Apple vs Google on privacy: a tale of absolute competitive advantage
Isn’t Apple just spyware, like Google?
Mac and iOS as stopgaps
Apple is a secretive company with proprietary products and a closed ecosystem. While that’s not ideal in the long-term, we have chosen Apple’s platform as a stop gap to launch the core of our distributed social platform.
In line with our Manifesto, we will build our own independent platform and that includes eventually having a device with independent hardware, software, and services. We’re in this for the long haul but we have to start somewhere. And we have chosen Apple’s platform as the place to start. This has, predictably, upset some people.
Isn’t Apple just spyware, like Google?
The main criticism I’m hearing about our choice of platform is “Apple is just as much spyware as Google”. And this just simply isn’t true. You don’t even have to like Apple to see why they’re different. You just have to understand the profit motive and the concept of competitive advantage.
The question isn’t "can they spy on you if they want to?" but rather “is it in their interests to spy on you?"
For Google, the answer is yes, it is in their direct financial interests to spy on you. Selling you is the primary means by which Google makes money.
For Apple, the answer is no, it is not in their direct financial interests to spy on you. Selling you products is how Apple makes money.
Spyware vs Regulation
Now think about what’s happening in the world: More and more people are waking up to corporate surveillance. This includes policymakers and politicians. Spyware corporations like Google are countering by increasing their lobbying (“OK, you see us for what we are now, here’s some money, does that make it better?”)
Regardless, it is clear that there will be (and already is) increased regulation.
Some of that regulation could seriously harm Google (which is why they’re spending so much on lobbying). When I talked to Eric Schmidt last year, he told me that he spends every day “fighting regulation” and that regulation "could kill Google". Not immediately, of course, and not even entirely, but slowly, over time, it could kill what Google can become if left unrestricted.
So we are increasingly living in a world where privacy is becoming competitive advantage. This is bad news for Google because privacy is the one area that Google cannot compete in.
Privacy is Google’s Achilles' heel
Privacy is mutually exclusive with Google’s business model.

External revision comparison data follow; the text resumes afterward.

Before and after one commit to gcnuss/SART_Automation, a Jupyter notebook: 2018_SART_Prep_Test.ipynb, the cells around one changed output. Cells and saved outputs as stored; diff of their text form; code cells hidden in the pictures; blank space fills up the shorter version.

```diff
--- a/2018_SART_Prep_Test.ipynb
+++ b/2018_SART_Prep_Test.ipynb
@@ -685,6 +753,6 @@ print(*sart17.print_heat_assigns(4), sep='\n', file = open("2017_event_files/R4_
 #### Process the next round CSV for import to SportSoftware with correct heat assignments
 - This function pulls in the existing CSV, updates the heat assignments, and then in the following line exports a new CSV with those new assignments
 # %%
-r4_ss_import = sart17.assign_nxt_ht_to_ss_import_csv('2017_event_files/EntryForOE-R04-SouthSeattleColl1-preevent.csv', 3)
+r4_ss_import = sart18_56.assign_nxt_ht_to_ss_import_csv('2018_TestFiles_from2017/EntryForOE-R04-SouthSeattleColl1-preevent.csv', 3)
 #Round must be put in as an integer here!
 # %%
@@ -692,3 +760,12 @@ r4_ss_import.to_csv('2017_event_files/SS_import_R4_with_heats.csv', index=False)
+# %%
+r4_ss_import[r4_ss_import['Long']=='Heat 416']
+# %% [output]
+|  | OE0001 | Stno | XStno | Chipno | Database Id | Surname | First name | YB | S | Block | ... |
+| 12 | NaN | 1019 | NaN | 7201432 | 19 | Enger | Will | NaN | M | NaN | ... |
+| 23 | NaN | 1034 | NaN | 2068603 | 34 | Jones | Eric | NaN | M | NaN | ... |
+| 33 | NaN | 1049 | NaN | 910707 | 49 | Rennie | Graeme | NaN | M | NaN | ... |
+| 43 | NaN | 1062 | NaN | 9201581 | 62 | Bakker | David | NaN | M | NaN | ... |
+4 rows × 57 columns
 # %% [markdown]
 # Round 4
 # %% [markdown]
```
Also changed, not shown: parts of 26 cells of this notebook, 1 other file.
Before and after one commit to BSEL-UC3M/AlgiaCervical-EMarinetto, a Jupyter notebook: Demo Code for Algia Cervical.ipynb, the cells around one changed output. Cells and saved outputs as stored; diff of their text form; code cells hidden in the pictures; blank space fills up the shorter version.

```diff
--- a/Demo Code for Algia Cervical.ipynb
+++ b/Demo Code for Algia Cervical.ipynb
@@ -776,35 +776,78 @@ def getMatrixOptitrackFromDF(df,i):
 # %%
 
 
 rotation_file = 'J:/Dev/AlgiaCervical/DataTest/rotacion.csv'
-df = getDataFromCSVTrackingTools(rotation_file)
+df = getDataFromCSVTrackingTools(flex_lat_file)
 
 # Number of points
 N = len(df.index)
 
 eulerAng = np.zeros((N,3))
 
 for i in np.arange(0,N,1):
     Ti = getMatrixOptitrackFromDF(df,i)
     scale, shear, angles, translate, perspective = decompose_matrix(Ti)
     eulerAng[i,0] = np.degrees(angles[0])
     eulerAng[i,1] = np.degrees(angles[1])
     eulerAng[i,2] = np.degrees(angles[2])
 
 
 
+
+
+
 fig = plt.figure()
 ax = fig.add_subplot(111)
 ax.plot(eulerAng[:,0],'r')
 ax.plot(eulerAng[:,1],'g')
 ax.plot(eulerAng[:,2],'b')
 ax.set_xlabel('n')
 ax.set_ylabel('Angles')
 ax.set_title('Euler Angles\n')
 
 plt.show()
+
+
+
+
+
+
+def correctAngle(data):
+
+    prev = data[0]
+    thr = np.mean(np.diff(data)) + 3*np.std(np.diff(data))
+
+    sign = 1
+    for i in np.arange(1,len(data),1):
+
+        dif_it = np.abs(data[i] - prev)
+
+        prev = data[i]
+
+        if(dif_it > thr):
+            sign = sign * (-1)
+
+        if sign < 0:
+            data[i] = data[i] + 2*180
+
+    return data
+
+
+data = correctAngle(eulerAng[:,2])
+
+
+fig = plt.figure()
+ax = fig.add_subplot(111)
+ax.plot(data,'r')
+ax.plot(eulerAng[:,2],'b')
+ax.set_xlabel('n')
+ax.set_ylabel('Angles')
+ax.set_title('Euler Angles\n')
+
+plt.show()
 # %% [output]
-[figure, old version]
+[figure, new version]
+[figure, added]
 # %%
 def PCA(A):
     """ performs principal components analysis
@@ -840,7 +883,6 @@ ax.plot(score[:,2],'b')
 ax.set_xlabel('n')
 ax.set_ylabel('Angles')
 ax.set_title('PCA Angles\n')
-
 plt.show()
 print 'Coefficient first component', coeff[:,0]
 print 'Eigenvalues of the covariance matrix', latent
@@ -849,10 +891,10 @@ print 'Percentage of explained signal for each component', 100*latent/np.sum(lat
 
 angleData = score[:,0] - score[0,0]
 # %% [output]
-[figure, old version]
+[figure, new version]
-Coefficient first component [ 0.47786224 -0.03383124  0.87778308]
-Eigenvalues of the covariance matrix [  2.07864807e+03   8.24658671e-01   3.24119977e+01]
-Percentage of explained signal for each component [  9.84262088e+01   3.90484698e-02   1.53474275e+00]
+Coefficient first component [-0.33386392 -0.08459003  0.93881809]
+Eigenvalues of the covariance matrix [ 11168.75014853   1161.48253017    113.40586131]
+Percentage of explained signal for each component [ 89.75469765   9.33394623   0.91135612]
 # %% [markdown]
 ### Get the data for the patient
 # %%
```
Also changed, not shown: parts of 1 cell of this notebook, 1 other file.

If they stop spying on people tomorrow, they would go bankrupt. Of course, that’s a silly scenario because they couldn’t stop spying on you even if they wanted to. As a publicly-traded corporation, Google would get sued by its shareholders if it even as much as thought too loudly about altering its core business model.
Since Google cannot compete in actual privacy, it tries to foster the illusion of privacy. One way to do this is to focus on security. Security is a related but very different thing to privacy, and is often used as a convenient misdirection.
Here’s an analogy: The mafia offer great security. If you’re under their protection, they will keep you safe and secure – perhaps even better than anyone else can. But the one group they will not keep you secure from is themselves. Similarly, Google has amazing security. If you’re their user, they will do everything in their power to keep you safe from everyone… except themselves. The price of enjoying Google’s security is your privacy.
Privacy is Apple’s absolute competitive advantage
Apple, on the other hand, can compete on privacy. Their core revenue stream is not tied to monetising data.
We know that Google cannot stop spying on you because they would go bankrupt if they tried. Their shareholders wouldn’t even let them attempt such a thing. But what about Apple?
Let’s say, for the sake of argument, that Apple is spying on you today. If it stopped tomorrow, in stark contrast to Google, Apple would still be the most successful consumer technology company in the world.
So riddle me this: if you have an absolute competitive advantage – if you have something that you can do that your competitors cannot – would you throw it away?
Only if you’re an idiot.
And something tells me Tim Cook isn’t an idiot.